Word for word, repeat every entry that appears below.

Exercise materials Block Start

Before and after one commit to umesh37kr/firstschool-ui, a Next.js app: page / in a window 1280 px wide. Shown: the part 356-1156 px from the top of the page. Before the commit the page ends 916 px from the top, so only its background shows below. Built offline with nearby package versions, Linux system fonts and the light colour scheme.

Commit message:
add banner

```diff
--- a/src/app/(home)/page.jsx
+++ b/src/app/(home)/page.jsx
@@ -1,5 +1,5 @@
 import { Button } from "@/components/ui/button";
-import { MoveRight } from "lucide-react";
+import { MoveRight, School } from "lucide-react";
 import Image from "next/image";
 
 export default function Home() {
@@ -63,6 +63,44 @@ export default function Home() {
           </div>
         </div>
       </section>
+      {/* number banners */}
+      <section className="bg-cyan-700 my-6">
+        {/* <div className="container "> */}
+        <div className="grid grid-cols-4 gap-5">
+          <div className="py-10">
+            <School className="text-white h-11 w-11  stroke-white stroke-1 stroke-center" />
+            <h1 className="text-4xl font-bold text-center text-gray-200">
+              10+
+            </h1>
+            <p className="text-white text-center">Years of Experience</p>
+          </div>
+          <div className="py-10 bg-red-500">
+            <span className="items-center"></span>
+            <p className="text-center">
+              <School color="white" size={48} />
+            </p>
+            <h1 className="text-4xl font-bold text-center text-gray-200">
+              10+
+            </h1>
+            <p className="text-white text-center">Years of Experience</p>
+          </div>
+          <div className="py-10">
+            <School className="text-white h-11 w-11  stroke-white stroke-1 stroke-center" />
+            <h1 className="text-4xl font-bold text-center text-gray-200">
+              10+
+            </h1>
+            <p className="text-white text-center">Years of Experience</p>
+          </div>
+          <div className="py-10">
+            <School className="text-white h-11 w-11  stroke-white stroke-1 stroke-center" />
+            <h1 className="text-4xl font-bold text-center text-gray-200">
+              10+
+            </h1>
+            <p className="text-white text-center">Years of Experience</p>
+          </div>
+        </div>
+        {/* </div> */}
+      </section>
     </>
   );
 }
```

Exercise materials Block End

Problem solution:
Before and after one commit to umesh37kr/firstschool-ui, a Next.js app: page / in a window 1280 px wide. Shown: the part 356-1156 px from the top of the page. Before the commit the page ends 916 px from the top, so only its background shows below. Built offline with nearby package versions, Linux system fonts and the light colour scheme.

Commit message:
add banner

```diff
--- a/src/app/(home)/page.jsx
+++ b/src/app/(home)/page.jsx
@@ -1,5 +1,5 @@
 import { Button } from "@/components/ui/button";
-import { MoveRight } from "lucide-react";
+import { MoveRight, School } from "lucide-react";
 import Image from "next/image";
 
 export default function Home() {
@@ -63,6 +63,44 @@ export default function Home() {
           </div>
         </div>
       </section>
+      {/* number banners */}
+      <section className="bg-cyan-700 my-6">
+        {/* <div className="container "> */}
+        <div className="grid grid-cols-4 gap-5">
+          <div className="py-10">
+            <School className="text-white h-11 w-11  stroke-white stroke-1 stroke-center" />
+            <h1 className="text-4xl font-bold text-center text-gray-200">
+              10+
+            </h1>
+            <p className="text-white text-center">Years of Experience</p>
+          </div>
+          <div className="py-10 bg-red-500">
+            <span className="items-center"></span>
+            <p className="text-center">
+              <School color="white" size={48} />
+            </p>
+            <h1 className="text-4xl font-bold text-center text-gray-200">
+              10+
+            </h1>
+            <p className="text-white text-center">Years of Experience</p>
+          </div>
+          <div className="py-10">
+            <School className="text-white h-11 w-11  stroke-white stroke-1 stroke-center" />
+            <h1 className="text-4xl font-bold text-center text-gray-200">
+              10+
+            </h1>
+            <p className="text-white text-center">Years of Experience</p>
+          </div>
+          <div className="py-10">
+            <School className="text-white h-11 w-11  stroke-white stroke-1 stroke-center" />
+            <h1 className="text-4xl font-bold text-center text-gray-200">
+              10+
+            </h1>
+            <p className="text-white text-center">Years of Experience</p>
+          </div>
+        </div>
+        {/* </div> */}
+      </section>
     </>
   );
 }
```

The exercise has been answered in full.